Conclusions: Participants preferred denosumab to alendronate while on treatment and had more positive perceptions of denosumab than alendronate. These perceptions were associated with better adherence.
From the 1University of British Columbia, Vancouver, BC, Canada; 2Amgen Inc., Thousand Oaks, CA; 3Internal Medicine Associates, Fargo, ND; 4OB-GYN Associates of Mid-Florida, PA, Leesburg, FL; 5QD Research Inc., Granite Bay, CA; and 6University College London, London, UK.
Received December 20, 2012; revised and accepted February 26, 2013.
Portions of this article were presented at the 2012 annual meeting of The North American Menopause Society, October 3 to 6, Orlando, FL.
Funding/support: This study was funded by Amgen Inc. Gail Flores, whose work was supported by Amgen Inc., and Holly Brenza Zoog and Amy Foreman-Wykert, of Amgen Inc., provided medical writing assistance.
Financial disclosure/conflicts of interest: D.L.K. has received grants from Amgen Inc., Eli Lilly, Johnson & Johnson, Roche, Novartis, Pfizer, and GSK; has received support for travel to meetings from Amgen Inc., Eli Lilly, Novartis, and Pfizer; and has served on the speakers bureau for Amgen Inc., Eli Lilly, Novartis, Pfizer, GSK, and Warner Chilcott. M.J.L. has received grants from Amgen Inc., Abbott, Alexion, Ardea, Array, AstraZeneca, Bausch & Lomb, Biota, BioSante, Boehringer-Ingelheim, Bristol Myers Squibb, CardioKine, Cerimon, CombinatoRx, Covance, Daiichi Sankyo, DP Clinical, Duke CRI, Endo Pharmaceuticals, Epigenomics, Forest, Furiex, Genentech, GlaxoSmithKline, Hisamitsu, i3 Research, IL Pharma, Lexicaon, Lilly, Merck, Novartis, Novo Nordisk, NPS Allelix, NPS Pharmaceuticals, Ortho-MacNeill, Otsuka, Pfizer, PPD, Quintiles, Roche, Salix, Sanofi-Aventis, Schering-Plough, Sepacor, Smith Kline Beecham, Takeda, Tioga, Viropharma, and Wyeth. A.M. has no conflicts to disclose. S.S.-H. has served as a consultant to Amgen Inc. D.M., P.K., E.-T.T., and R.B.W. are employees of Amgen Inc. and hold stocks or stock options in Amgen Inc. At the time this work was performed, J.H. was employed with Amgen Inc. and owned stocks in Amgen Inc. R.H. has served as a director for Pharmed Research Partnership; has received honoraria for speaking engagements on behalf of Abbott, Amgen Inc., AstraZeneca, Boehringer Ingelheim, Gilead Sciences, GlaxoSmithKline, Merck, Merck Serono, Novartis, NovoNordisk, Pfizer, Roche, Servier, Shire Pharmaceuticals, Warner Chilcott, and Wyeth; has received grants from the National Institute for Health Research, Amgen Inc., MRC, Wellcome Trust, Crohn’s & Colitis, and National Institute for Health Research–Research for Patient Benefit; has patents for and led the development of the Beliefs about Medicines Questionnaire and other research tools for assessing patients’ perceptions of health and illness; and is a shareholder in a university spinout consultancy company, Spoonful of Sugar.

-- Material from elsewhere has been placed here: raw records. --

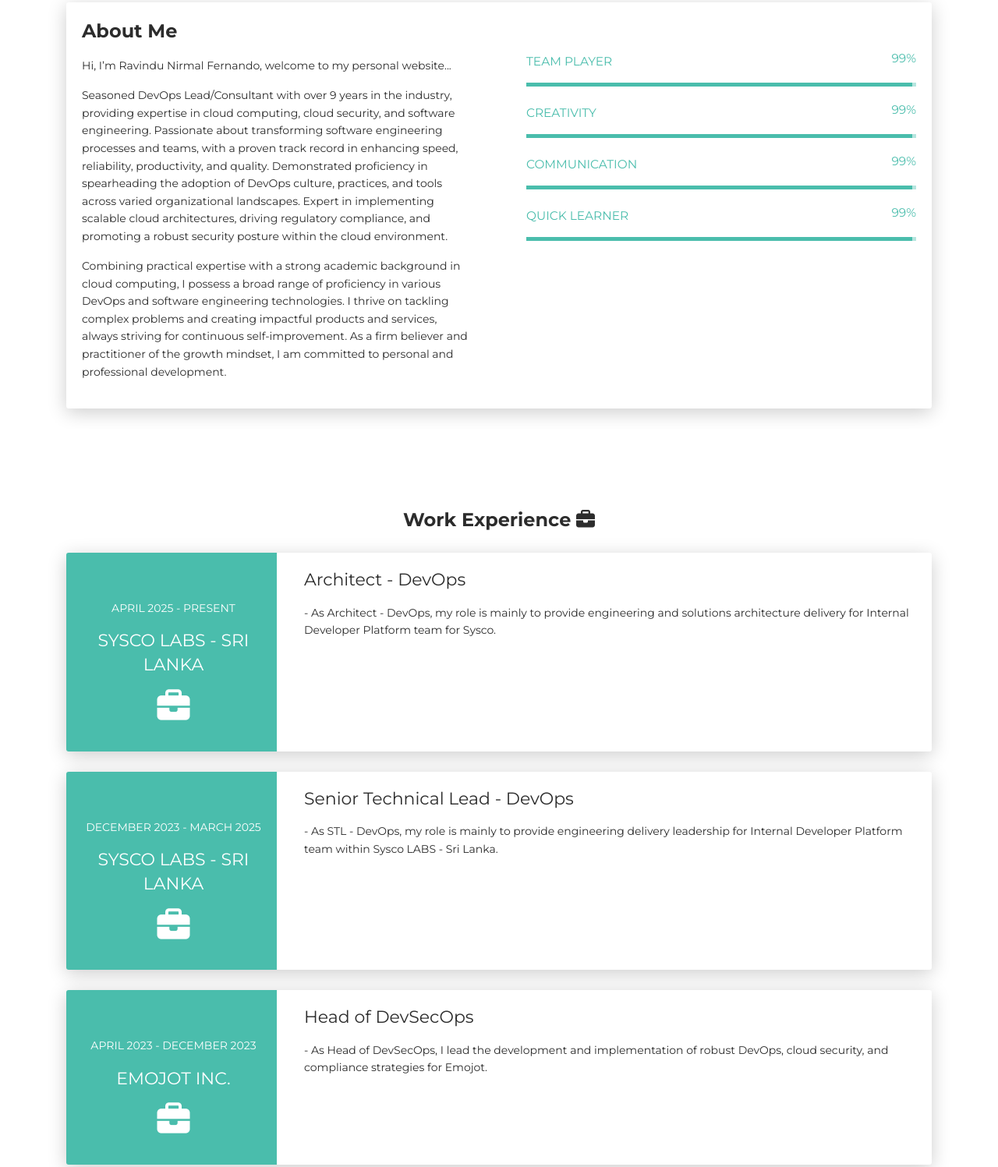
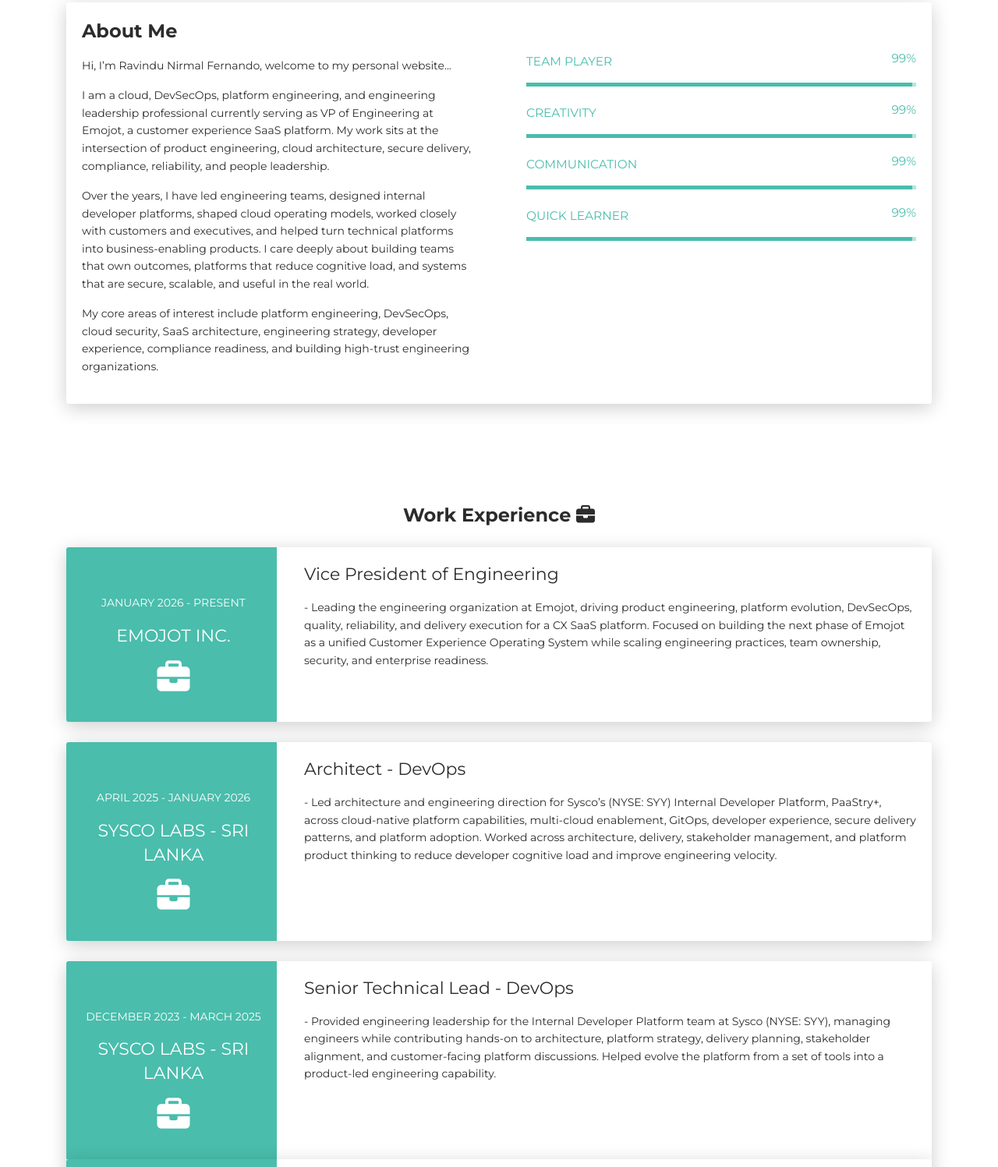
Before and after one commit to rav94/ravnfwebsite, a plain HTML site: page index.html in a window 1280 px wide. Shown: the part 617-2114 px from the top of the page at 78% size. Drawn offline with Linux system fonts and the light colour scheme.

Commit message:
Adding latest changes with updated descriptions

```diff
--- a/index.html
+++ b/index.html
@@ -82,10 +82,13 @@
               Hi, I’m Ravindu Nirmal Fernando, welcome to my personal website...
             </p>
             <p>
-              Seasoned DevOps Lead/Consultant with over 9 years in the industry, providing expertise in cloud computing, cloud security, and software engineering. Passionate about transforming software engineering processes and teams, with a proven track record in enhancing speed, reliability, productivity, and quality. Demonstrated proficiency in spearheading the adoption of DevOps culture, practices, and tools across varied organizational landscapes. Expert in implementing scalable cloud architectures, driving regulatory compliance, and promoting a robust security posture within the cloud environment.
+              I am a cloud, DevSecOps, platform engineering, and engineering leadership professional currently serving as VP of Engineering at Emojot, a customer experience SaaS platform. My work sits at the intersection of product engineering, cloud architecture, secure delivery, compliance, reliability, and people leadership.
             </p>
             <p>
-              Combining practical expertise with a strong academic background in cloud computing, I possess a broad range of proficiency in various DevOps and software engineering technologies. I thrive on tackling complex problems and creating impactful products and services, always striving for continuous self-improvement. As a firm believer and practitioner of the growth mindset, I am committed to personal and professional development.
+              Over the years, I have led engineering teams, designed internal developer platforms, shaped cloud operating models, worked closely with customers and executives, and helped turn technical platforms into business-enabling products. I care deeply about building teams that own outcomes, platforms that reduce cognitive load, and systems that are secure, scalable, and useful in the real world.
+            </p>
+            <p>
+              My core areas of interest include platform engineering, DevSecOps, cloud security, SaaS architecture, engineering strategy, developer experience, compliance readiness, and building high-trust engineering organizations.
             </p>
           </div>
         </div>
@@ -136,7 +139,26 @@
       <div class="row">
         <div class="col-md-3 bg-primary" data-aos="fade-right" data-aos-offset="50" data-aos-duration="500">
           <div class="card-body cc-experience-header">
-            <p>April 2025 - Present</p>
+            <p>January 2026 - Present</p>
+            <div class="h5">Emojot Inc.</div>
+            <p><span><i class="fa fa-briefcase fa-3x"></i></span></p>
+          </div>
+        </div>
+        <div class="col-md-9" data-aos="fade-left" data-aos-offset="50" data-aos-duration="500">
+          <div class="card-body">
+            <div class="h5">Vice President of Engineering</div>
+            <p>
+              - Leading the engineering organization at Emojot, driving product engineering, platform evolution, DevSecOps, quality, reliability, and delivery execution for a CX SaaS platform. Focused on building the next phase of Emojot as a unified Customer Experience Operating System while scaling engineering practices, team ownership, security, and enterprise readiness.
+            </p>
+          </div>
+        </div>
+      </div>
+    </div>
+    <div class="card">
+      <div class="row">
+        <div class="col-md-3 bg-primary" data-aos="fade-right" data-aos-offset="50" data-aos-duration="500">
+          <div class="card-body cc-experience-header">
+            <p>April 2025 - January 2026</p>
             <div class="h5">Sysco LABS - Sri Lanka</div>
             <p><span><i class="fa fa-briefcase fa-3x"></i></span></p>
           </div>
@@ -144,7 +166,9 @@
         <div class="col-md-9" data-aos="fade-left" data-aos-offset="50" data-aos-duration="500">
           <div class="card-body">
             <div class="h5">Architect - DevOps</div>
-            <p>  - As Architect - DevOps, my role is mainly to provide engineering and solutions architecture delivery for Internal Developer Platform team for Sysco.</p>
+            <p>
+              - Led architecture and engineering direction for Sysco’s (NYSE: SYY) Internal Developer Platform, PaaStry+, across cloud-native platform capabilities, multi-cloud enablement, GitOps, developer experience, secure delivery patterns, and platform adoption. Worked across architecture, delivery, stakeholder management, and platform product thinking to reduce developer cognitive load and improve engineering velocity.
+            </p>
           </div>
         </div>
       </div>
@@ -161,8 +185,9 @@
         <div class="col-md-9" data-aos="fade-left" data-aos-offset="50" data-aos-duration="500">
           <div class="card-body">
             <div class="h5">Senior Technical Lead - DevOps</div>
-            <p>  - As STL - DevOps, my role is mainly to provide engineering delivery leadership for Internal Developer Platform team within Sysco LABS - Sri Lanka.</p>
-          </div>
+            <p>
+              - Provided engineering leadership for the Internal Developer Platform team at Sysco (NYSE: SYY), managing engineers while contributing hands-on to architecture, platform strategy, delivery planning, stakeholder alignment, and customer-facing platform discussions. Helped evolve the platform from a set of tools into a product-led engineering capability.
+            </p>
         </div>
       </div>
     </div>
@@ -178,7 +203,9 @@
         <div class="col-md-9" data-aos="fade-left" data-aos-offset="50" data-aos-duration="500">
           <div class="card-body">
             <div class="h5">Head of DevSecOps</div>
-            <p> - As Head of DevSecOps, I lead the development and implementation of robust DevOps, cloud security, and compliance strategies for Emojot.</p>
+            <p>
+              - Led DevSecOps, cloud security, infrastructure, compliance, and platform reliability initiatives for Emojot. Focused on strengthening SaaS platform operations, improving security posture, supporting enterprise customer requirements, and aligning engineering practices with compliance and business needs.
+            </p>
           </div>
         </div>
       </div>
@@ -195,7 +222,9 @@
         <div class="col-md-9" data-aos="fade-left" data-aos-offset="50" data-aos-duration="500">
           <div class="card-body">
             <div class="h5">Tech Lead - DevOps</div>
-            <p> - As Tech Lead - DevOps at Emojot, I led a successful cost optimization initiative, reducing AWS cloud expenses by 20%, and spearheaded an architecture revamp of our 6-year-old legacy systems. I supervised DevOps, cloud security, and compliance strategies, managed AWS-hosted services, and promoted a DevSecOps culture. I represented Emojot's security aspects during RFPs, conducted security audits, and integrated automated security testing into our CI pipelines. Post-incident analyses to enhance system resilience were also within my purview. </p>
+            <p>
+              Led DevOps and cloud engineering initiatives, including AWS cost optimization, legacy architecture improvements, security automation, incident response improvements, and CI/CD enhancements. Worked closely with engineering and business stakeholders to improve platform resilience, delivery speed, and operational maturity.
+            </p>
           </div>
         </div>
       </div>
@@ -212,7 +241,9 @@
         <div class="col-md-9" data-aos="fade-left" data-aos-offset="50" data-aos-duration="500">
           <div class="card-body">
             <div class="h5">Associate Tech Lead</div>
-            <p> - As Associate Tech Lead at Emojot, I drove DevOps, cloud security, and compliance domains, defining our AWS-hosted SaaS platform's entire infrastructure using Terraform for better scalability and maintainability. I reengineered cloud resources following AWS best practices and pioneered Emojot's security and compliance standards. I coordinated vulnerability analyses, aligned the platform with global regulatory standards like GDPR, HIPAA, and CCPA, and led the Emojot Architecture Revamp initiative. </p>
+            <p>
+              - Drove DevOps, cloud security, infrastructure-as-code, and compliance-focused improvements across Emojot’s AWS-hosted SaaS platform. Led infrastructure modernization using Terraform, strengthened security and regulatory readiness, and contributed to major architecture revamp initiatives.
+            </p>
           </div>
         </div>
       </div>
@@ -229,7 +260,9 @@
         <div class="col-md-9" data-aos="fade-left" data-aos-offset="50" data-aos-duration="500">
           <div class="card-body">
             <div class="h5">Software Engineer</div>
-            <p> - As a Software Engineer at Emojot, I developed client-facing functionalities and features, leveraging an extensive tech stack and AWS services for system resilience and operational efficiency. I led critical migrations and reengineering efforts, implemented robust logging and monitoring solutions, and established Jenkins for automated UI and unit testing. I enhanced system fault tolerance and availability by clustering WSO2 API Manager and WSO2 Identity Server, ensuring the reliability of our services. </p>
+            <p>
+              Developed and maintained client-facing product capabilities while contributing to platform reliability, automation, monitoring, and system availability. Worked across NodeJS, AngularJS, MongoDB, AWS services, Jenkins, WSO2 API Manager, and WSO2 Identity Server.
+            </p>
           </div>
         </div>
       </div>
@@ -247,7 +280,7 @@
           <div class="card-body">
             <div class="h5">Associate Software Engineer</div>
             <p>
-              - As an Associate Software Engineer, I containerized Emojot's components and infrastructure using Docker and automated the Docker Container build and release pipeline with Maven. I implemented Systemd units to manage Docker containers on AWS and developed APIs for user passive feedback analysis and partial emote features in Emojot's Survey Application. These enhancements improved user data capture and helped retain users who might leave surveys prematurely. I implemented these features using NodeJS, AngularJS, and MongoDB.
+              - Built backend and frontend features for Emojot’s SaaS platform, contributed to Docker-based component packaging, automated build and release workflows, and implemented APIs and survey application capabilities using NodeJS, AngularJS, and MongoDB.
             </p>
           </div>
         </div>
@@ -266,7 +299,7 @@
           <div class="card-body">
             <div class="h5">Software Engineering Intern</div>
             <p>
-              - Developed backend and frontend features, fixing bugs of Emojot SaaS platform.
+              - Developed backend and frontend features and fixed product issues across the Emojot SaaS platform, gaining early exposure to full-stack software engineering, SaaS delivery, and production systems.
             </p>
           </div>
         </div>
@@ -285,7 +318,7 @@
           <div class="card-body">
             <div class="h5">Project Manager (My Degree) - Web Development Team</div>
             <p>
-              - Created Sri Lanka's first online degree program search engine (MyDegree.lk) website. [This was a voluntary project]
+              Led the MyDegree.lk voluntary project, creating Sri Lanka’s first online degree program search engine and coordinating web development delivery for the initiative.
             </p>
           </div>
         </div>
```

Address correspondence to: David L. Kendler, MD, FRCPC, University of British Columbia, Prohealth, 150-943 W Broadway, Vancouver, BC, Canada V5Z 4E1. E-mail: firstname.lastname@example.org